. . . . .
22. Other Television Receiving Apparatus. We recognize that most video programming today is viewed on television broadcast receivers. . . . In addition, personal computer systems, which are not traditionally thought of as television receivers, are already being sold with the capability to view television and other video programming. Section 551(c) of the Telecommunications Act makes it clear that the program blocking requirements were intended to apply to any "apparatus designed to receive television signals" that has a picture screen of 13 inches or larger. Accordingly, we believe that the program blocking requirements we are proposing should apply to any television receiver meeting the screen size requirements, regardless of whether it is designed to receive video programming that is distributed only through cable television systems, MDS, DBS, or by some other distribution system. These requirements would also apply to any computer that is sold with TV receiver capability and a monitor that has a viewable picture size of 13 inches or larger, as we currently do for closed captioning.
29. For further information concerning this Notice of Proposed Rulemaking, contact Neal McNeil, Office of Engineering & Technology, at 2408, via internet email at nmcneil.

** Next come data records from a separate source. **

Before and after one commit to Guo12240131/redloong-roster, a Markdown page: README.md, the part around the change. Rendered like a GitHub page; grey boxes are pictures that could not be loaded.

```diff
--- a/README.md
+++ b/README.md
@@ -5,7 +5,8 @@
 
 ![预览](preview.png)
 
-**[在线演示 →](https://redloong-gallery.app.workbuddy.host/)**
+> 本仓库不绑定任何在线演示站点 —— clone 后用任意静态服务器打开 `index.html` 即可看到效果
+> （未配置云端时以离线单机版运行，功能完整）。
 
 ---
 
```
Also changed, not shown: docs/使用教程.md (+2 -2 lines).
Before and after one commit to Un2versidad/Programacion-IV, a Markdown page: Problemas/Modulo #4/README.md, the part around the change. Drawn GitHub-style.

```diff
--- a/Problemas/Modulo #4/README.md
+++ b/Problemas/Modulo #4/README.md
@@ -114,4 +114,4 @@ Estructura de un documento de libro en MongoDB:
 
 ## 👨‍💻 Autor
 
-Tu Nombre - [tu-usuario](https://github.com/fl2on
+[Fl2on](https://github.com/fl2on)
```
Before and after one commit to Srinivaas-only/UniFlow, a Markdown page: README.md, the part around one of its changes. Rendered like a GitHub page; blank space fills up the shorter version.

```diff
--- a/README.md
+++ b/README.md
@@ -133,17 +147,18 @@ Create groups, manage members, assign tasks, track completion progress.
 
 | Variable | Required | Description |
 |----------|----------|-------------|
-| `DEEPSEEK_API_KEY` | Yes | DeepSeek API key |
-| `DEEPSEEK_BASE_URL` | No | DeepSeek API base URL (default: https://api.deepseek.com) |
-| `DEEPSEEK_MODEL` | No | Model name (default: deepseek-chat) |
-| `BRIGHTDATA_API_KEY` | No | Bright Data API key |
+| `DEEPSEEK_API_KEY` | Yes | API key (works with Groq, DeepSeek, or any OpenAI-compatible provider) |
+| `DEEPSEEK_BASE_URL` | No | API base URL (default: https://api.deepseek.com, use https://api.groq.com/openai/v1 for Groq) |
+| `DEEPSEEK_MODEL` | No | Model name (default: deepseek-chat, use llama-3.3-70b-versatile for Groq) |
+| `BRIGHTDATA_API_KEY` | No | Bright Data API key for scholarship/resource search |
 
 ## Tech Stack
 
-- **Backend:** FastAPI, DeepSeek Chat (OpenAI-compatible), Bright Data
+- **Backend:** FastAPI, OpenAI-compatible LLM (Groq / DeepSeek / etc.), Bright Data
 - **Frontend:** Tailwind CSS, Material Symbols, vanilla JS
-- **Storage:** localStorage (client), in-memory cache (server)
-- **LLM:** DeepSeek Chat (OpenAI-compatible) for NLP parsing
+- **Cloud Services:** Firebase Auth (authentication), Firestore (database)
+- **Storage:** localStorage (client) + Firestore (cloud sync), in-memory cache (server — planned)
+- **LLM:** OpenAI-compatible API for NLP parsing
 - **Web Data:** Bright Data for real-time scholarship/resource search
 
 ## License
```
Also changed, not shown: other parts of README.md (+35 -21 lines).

SUMMARY: By this Notice of Proposed Rule Making ("NPRM"), the Commission proposes to amend its rules to require that most television receivers be equipped with features that enable viewers to block the display of video programming with a common rating. Furthermore, the Commission proposes to amend its rules to ensure the ratings information that is associated with a particular video program is not deleted from transmission by broadcast television stations, low power television stations, television translator and booster stations, and cable television systems. The Commission also proposes that similar requirements should be placed on other services that can be used to distribute video programming to the home, such as Multipoint Distribution Services (MDS) and Direct Broadcast Satellite Service (DBS). This action is taken in response to the Parental Choice in Television Programming requirements contained in section 551 (c), (d), and (e) of the Telecommunications Act of 1996 (Pub. L. No. 104-104, 111 Stat. 56), which amended sections 303 and 330 of the Communications Act of 1934 (47 U.S.C. 303 and 330). The proposals contained in this NPRM are intended to give parents the ability to block video programming that they do not want their children to watch. (62 Fed.Reg. 52677)
PCs as TVs